Start of Records shown

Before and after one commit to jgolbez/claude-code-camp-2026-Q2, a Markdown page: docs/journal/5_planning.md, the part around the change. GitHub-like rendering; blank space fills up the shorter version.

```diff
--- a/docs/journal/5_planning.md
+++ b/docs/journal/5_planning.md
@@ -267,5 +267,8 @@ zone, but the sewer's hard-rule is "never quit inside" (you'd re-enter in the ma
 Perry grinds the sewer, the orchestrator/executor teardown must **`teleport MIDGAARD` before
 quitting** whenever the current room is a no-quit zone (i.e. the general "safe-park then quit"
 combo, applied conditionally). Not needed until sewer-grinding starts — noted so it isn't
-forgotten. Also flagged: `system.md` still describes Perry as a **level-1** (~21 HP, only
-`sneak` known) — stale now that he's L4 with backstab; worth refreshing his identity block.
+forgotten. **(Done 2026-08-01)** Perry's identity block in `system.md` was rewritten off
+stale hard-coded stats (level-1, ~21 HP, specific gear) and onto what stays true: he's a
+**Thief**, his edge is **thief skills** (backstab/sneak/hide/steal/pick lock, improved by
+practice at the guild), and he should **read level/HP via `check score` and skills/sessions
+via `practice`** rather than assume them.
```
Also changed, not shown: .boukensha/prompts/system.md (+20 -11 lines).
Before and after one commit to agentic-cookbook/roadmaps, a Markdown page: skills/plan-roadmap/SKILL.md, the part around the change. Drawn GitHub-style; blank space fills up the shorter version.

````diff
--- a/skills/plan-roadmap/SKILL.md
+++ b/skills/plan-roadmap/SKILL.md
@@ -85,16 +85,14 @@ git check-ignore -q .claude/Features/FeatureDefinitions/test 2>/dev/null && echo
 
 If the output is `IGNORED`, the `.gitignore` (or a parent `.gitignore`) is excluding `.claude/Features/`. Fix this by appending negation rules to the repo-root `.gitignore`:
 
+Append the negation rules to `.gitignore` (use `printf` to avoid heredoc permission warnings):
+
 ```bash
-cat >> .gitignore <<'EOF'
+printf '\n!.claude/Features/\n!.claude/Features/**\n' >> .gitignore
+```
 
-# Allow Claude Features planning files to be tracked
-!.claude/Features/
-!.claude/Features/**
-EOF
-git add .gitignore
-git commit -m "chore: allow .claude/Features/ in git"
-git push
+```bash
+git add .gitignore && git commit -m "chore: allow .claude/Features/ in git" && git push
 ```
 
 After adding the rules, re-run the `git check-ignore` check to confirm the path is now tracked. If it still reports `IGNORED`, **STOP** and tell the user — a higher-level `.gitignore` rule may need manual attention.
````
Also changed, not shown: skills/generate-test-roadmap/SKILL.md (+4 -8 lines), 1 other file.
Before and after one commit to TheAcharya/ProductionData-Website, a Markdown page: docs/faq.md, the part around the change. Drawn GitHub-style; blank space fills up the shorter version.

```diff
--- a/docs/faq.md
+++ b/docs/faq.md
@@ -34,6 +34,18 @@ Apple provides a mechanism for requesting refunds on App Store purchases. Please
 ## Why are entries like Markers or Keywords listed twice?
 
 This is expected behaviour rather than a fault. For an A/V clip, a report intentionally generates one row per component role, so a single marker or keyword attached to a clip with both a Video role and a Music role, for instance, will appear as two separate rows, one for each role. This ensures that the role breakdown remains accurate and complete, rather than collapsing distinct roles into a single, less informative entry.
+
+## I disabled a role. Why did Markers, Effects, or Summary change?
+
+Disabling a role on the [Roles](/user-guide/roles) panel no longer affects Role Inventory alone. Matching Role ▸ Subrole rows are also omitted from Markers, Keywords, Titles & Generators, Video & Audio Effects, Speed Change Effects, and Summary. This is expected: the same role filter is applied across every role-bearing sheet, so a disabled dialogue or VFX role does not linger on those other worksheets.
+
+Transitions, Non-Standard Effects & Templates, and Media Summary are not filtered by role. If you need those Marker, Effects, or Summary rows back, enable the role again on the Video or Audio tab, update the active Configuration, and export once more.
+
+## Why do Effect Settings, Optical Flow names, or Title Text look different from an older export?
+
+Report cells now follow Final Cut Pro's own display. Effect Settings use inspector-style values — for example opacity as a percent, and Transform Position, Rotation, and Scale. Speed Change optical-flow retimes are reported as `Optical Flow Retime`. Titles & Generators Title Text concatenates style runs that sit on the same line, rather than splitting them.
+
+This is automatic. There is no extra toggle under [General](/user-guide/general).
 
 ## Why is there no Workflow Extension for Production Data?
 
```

End of Records shown

_Exercise objective:_ Begin at the top of the records above and quote each line exactly, ending with the line that contains "Before and after one commit to agentic-cookbook/roadmaps, a".

_Answer:_
Before and after one commit to jgolbez/claude-code-camp-2026-Q2, a Markdown page: docs/journal/5_planning.md, the part around the change. GitHub-like rendering; blank space fills up the shorter version.

```diff
--- a/docs/journal/5_planning.md
+++ b/docs/journal/5_planning.md
@@ -267,5 +267,8 @@ zone, but the sewer's hard-rule is "never quit inside" (you'd re-enter in the ma
 Perry grinds the sewer, the orchestrator/executor teardown must **`teleport MIDGAARD` before
 quitting** whenever the current room is a no-quit zone (i.e. the general "safe-park then quit"
 combo, applied conditionally). Not needed until sewer-grinding starts — noted so it isn't
-forgotten. Also flagged: `system.md` still describes Perry as a **level-1** (~21 HP, only
-`sneak` known) — stale now that he's L4 with backstab; worth refreshing his identity block.
+forgotten. **(Done 2026-08-01)** Perry's identity block in `system.md` was rewritten off
+stale hard-coded stats (level-1, ~21 HP, specific gear) and onto what stays true: he's a
+**Thief**, his edge is **thief skills** (backstab/sneak/hide/steal/pick lock, improved by
+practice at the guild), and he should **read level/HP via `check score` and skills/sessions
+via `practice`** rather than assume them.
```
Also changed, not shown: .boukensha/prompts/system.md (+20 -11 lines).
Before and after one commit to agentic-cookbook/roadmaps, a Markdown page: skills/plan-roadmap/SKILL.md, the part around the change. Drawn GitHub-style; blank space fills up the shorter version.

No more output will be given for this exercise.